**Records to process**

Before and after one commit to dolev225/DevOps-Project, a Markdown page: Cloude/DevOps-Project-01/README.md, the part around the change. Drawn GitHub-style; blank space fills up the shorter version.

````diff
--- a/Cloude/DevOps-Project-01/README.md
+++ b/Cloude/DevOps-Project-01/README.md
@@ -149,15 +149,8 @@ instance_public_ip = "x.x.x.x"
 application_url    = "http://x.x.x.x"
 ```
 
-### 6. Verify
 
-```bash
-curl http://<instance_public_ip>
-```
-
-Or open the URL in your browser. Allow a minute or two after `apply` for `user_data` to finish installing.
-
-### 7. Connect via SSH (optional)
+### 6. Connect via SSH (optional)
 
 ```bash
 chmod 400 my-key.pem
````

...

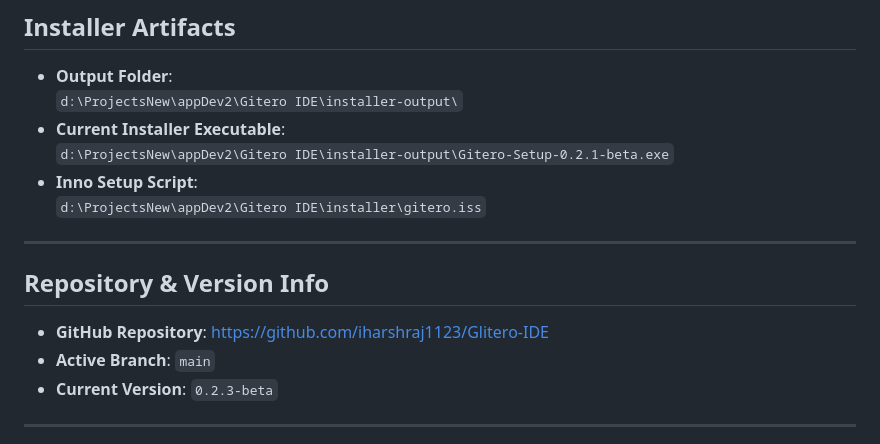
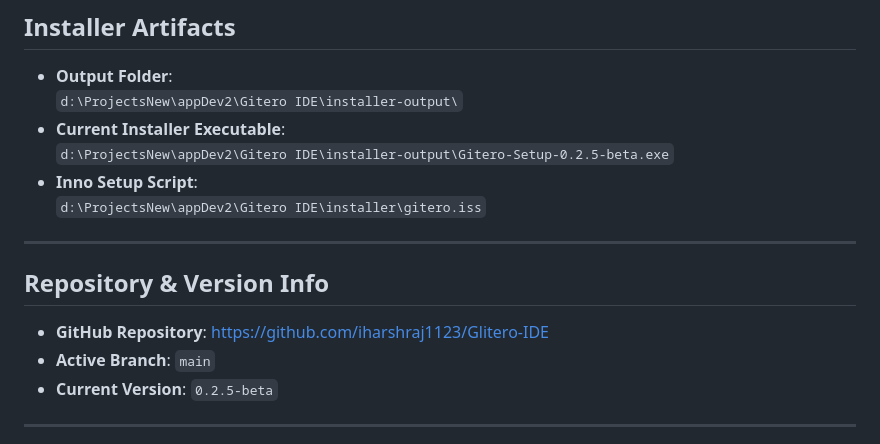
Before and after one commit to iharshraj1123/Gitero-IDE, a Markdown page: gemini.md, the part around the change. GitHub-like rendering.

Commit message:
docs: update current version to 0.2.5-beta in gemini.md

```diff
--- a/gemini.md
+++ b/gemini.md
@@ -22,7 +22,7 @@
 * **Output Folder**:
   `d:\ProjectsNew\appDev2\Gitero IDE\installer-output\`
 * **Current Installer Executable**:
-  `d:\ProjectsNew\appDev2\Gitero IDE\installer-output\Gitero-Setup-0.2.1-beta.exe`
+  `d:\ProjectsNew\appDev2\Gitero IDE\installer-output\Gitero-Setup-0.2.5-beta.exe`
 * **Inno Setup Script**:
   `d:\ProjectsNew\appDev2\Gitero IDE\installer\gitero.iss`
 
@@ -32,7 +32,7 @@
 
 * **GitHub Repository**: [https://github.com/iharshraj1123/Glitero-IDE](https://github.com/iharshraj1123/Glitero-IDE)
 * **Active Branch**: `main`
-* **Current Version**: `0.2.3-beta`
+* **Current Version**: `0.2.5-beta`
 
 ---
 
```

...

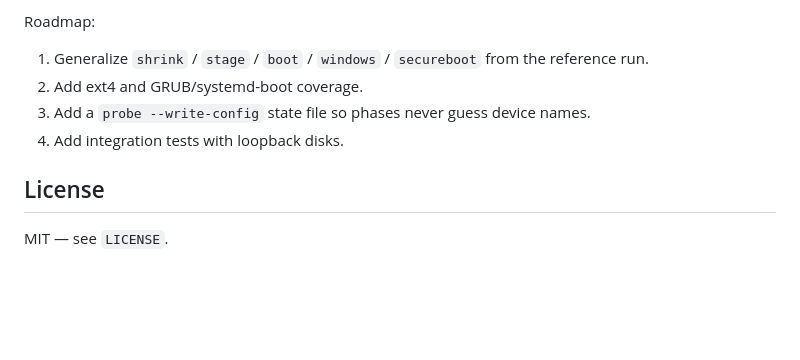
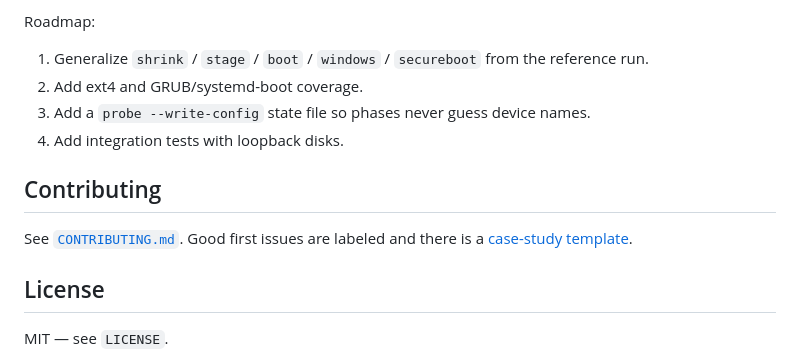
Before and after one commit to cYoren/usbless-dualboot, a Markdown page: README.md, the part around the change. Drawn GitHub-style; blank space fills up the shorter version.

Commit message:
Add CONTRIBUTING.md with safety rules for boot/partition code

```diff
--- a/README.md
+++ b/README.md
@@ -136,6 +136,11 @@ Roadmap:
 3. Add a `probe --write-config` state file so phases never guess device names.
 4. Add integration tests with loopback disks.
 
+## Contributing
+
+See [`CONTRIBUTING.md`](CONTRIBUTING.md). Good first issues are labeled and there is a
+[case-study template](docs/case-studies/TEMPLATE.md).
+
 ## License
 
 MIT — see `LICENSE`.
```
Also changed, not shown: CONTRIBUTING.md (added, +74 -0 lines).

**What the task asks**
Show all lines from the records above where the word "Gitero" occurs.

**Final answer**
Before and after one commit to iharshraj1123/Gitero-IDE, a Markdown page: gemini.md, the part around the change. GitHub-like rendering.
   `d:\ProjectsNew\appDev2\Gitero IDE\installer-output\`
-  `d:\ProjectsNew\appDev2\Gitero IDE\installer-output\Gitero-Setup-0.2.1-beta.exe`
+  `d:\ProjectsNew\appDev2\Gitero IDE\installer-output\Gitero-Setup-0.2.5-beta.exe`
   `d:\ProjectsNew\appDev2\Gitero IDE\installer\gitero.iss`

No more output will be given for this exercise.